Returning back to Tim, my barber. Now that I know he will no longer cut my hair like he has for 12 years, I now have to seek out someone who I can trust with my hair. I know that sounds silly, but think about it. You likely rely on someone or some product with that part of yourself (even if you have no hair, you likely shop around for the best moisterizer or facial hair product). For me, most importantly I have to find someone who will take the time to find out how my family is doing, someone to ask me how my last running event went, a person who will celebrate with me any good news from work or home. See, my haircut is much more than that, it is a relationship that makes me feel like I matter and makes me know that someone beyond work and home shows care for me.
Tim did exactly that for 12 years. I’ll miss my barber.
Today, Cindy I feel has taken the role of my new stylist. In addition to our sad talk, she did discuss with me how she’s envious that I’m going to a holiday work party tonight and several more next week. She also asked if I was cold in her spot since the A/C was on full blast and she herself complained that it was cold. She told me also that Tim’s regular customers will be notified once he passes. I feel like she’s going to get my trust. Oh, my new haircut looks good as well.
Farewell Tim. This post is dedicated to you.
Mahoney, E. (2009). Career advising competencies.
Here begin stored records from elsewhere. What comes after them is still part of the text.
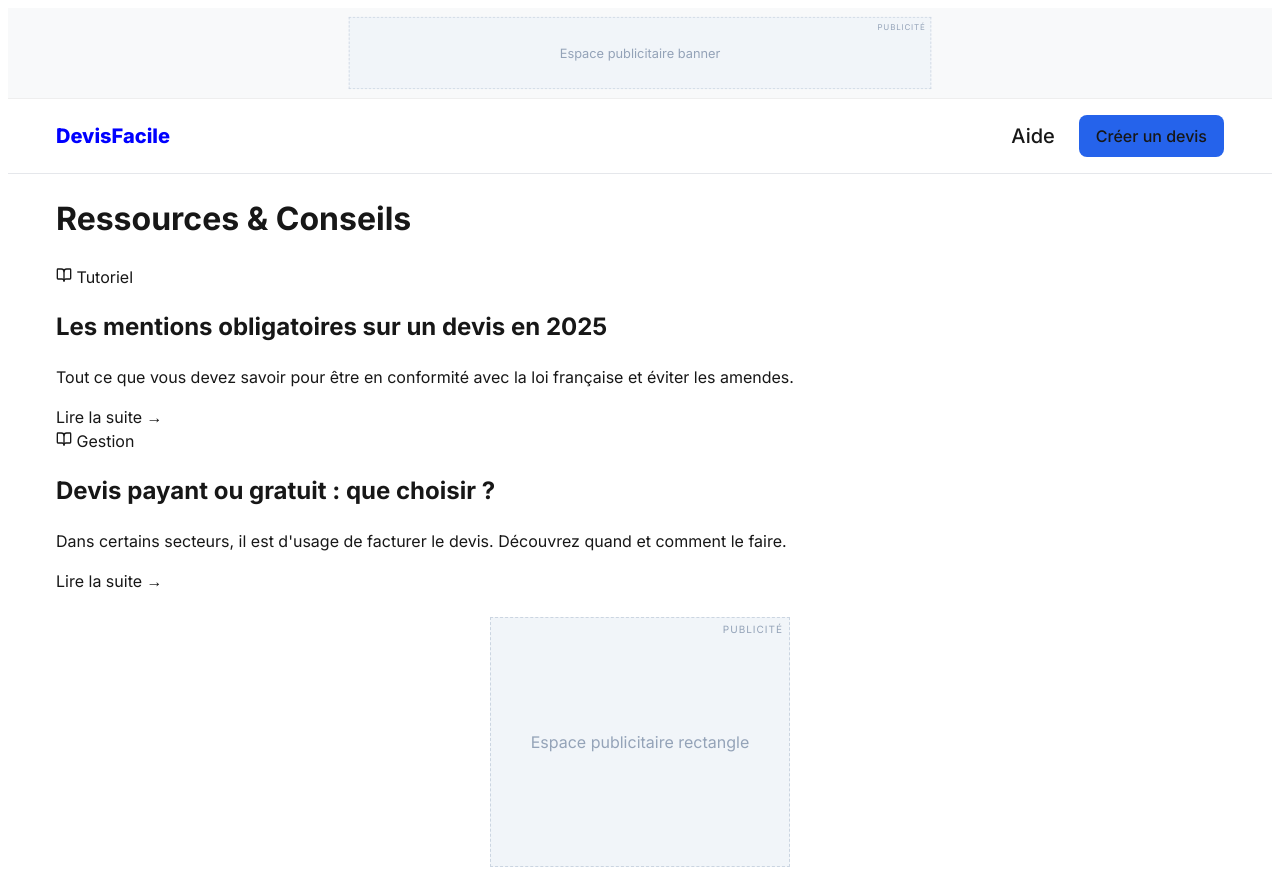
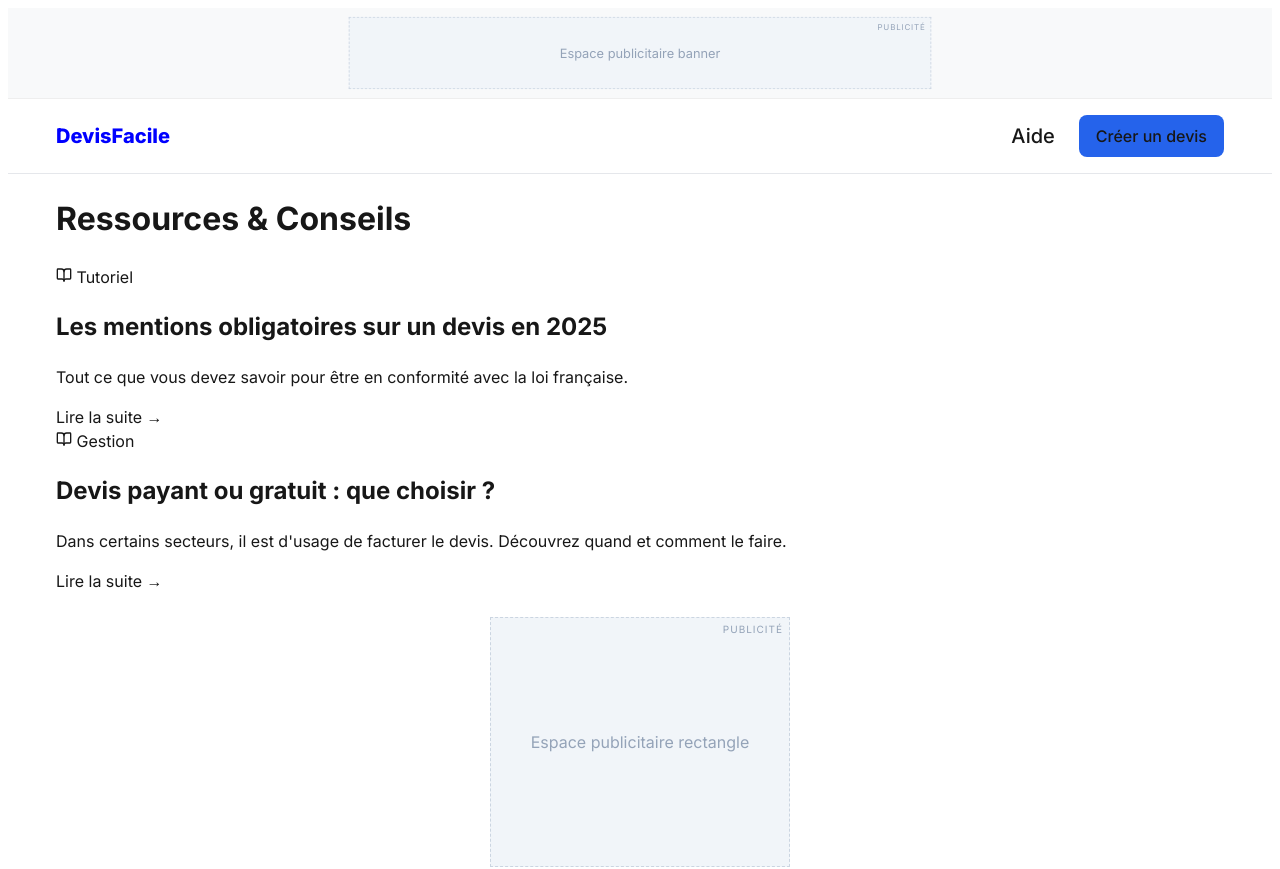
Before and after one commit to mohammedataouzani-lgtm/Ge-ne-rateur_de_devis, a Next.js app: page /blog in a window 1280 px wide. Shown: the top 869 px of the page. Built offline with nearby package versions, Linux system fonts and the light colour scheme.

Commit message:
retrait blogpage amendes

```diff
--- a/src/app/blog/page.tsx
+++ b/src/app/blog/page.tsx
@@ -27,7 +27,7 @@ export default function BlogPage() {
                             </Link>
                         </h2>
                         <p className="text-gray-600 mb-4">
-                            Tout ce que vous devez savoir pour être en conformité avec la loi française et éviter les amendes.
+                            Tout ce que vous devez savoir pour être en conformité avec la loi française.
                         </p>
                         <Link href="#" className="text-sm font-medium text-blue-600 hover:underlin">Lire la suite →</Link>
                     </div>
```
In K. Hughey and Associates The Handbook of Career Advising (p. 48-67). Jossey-Bass.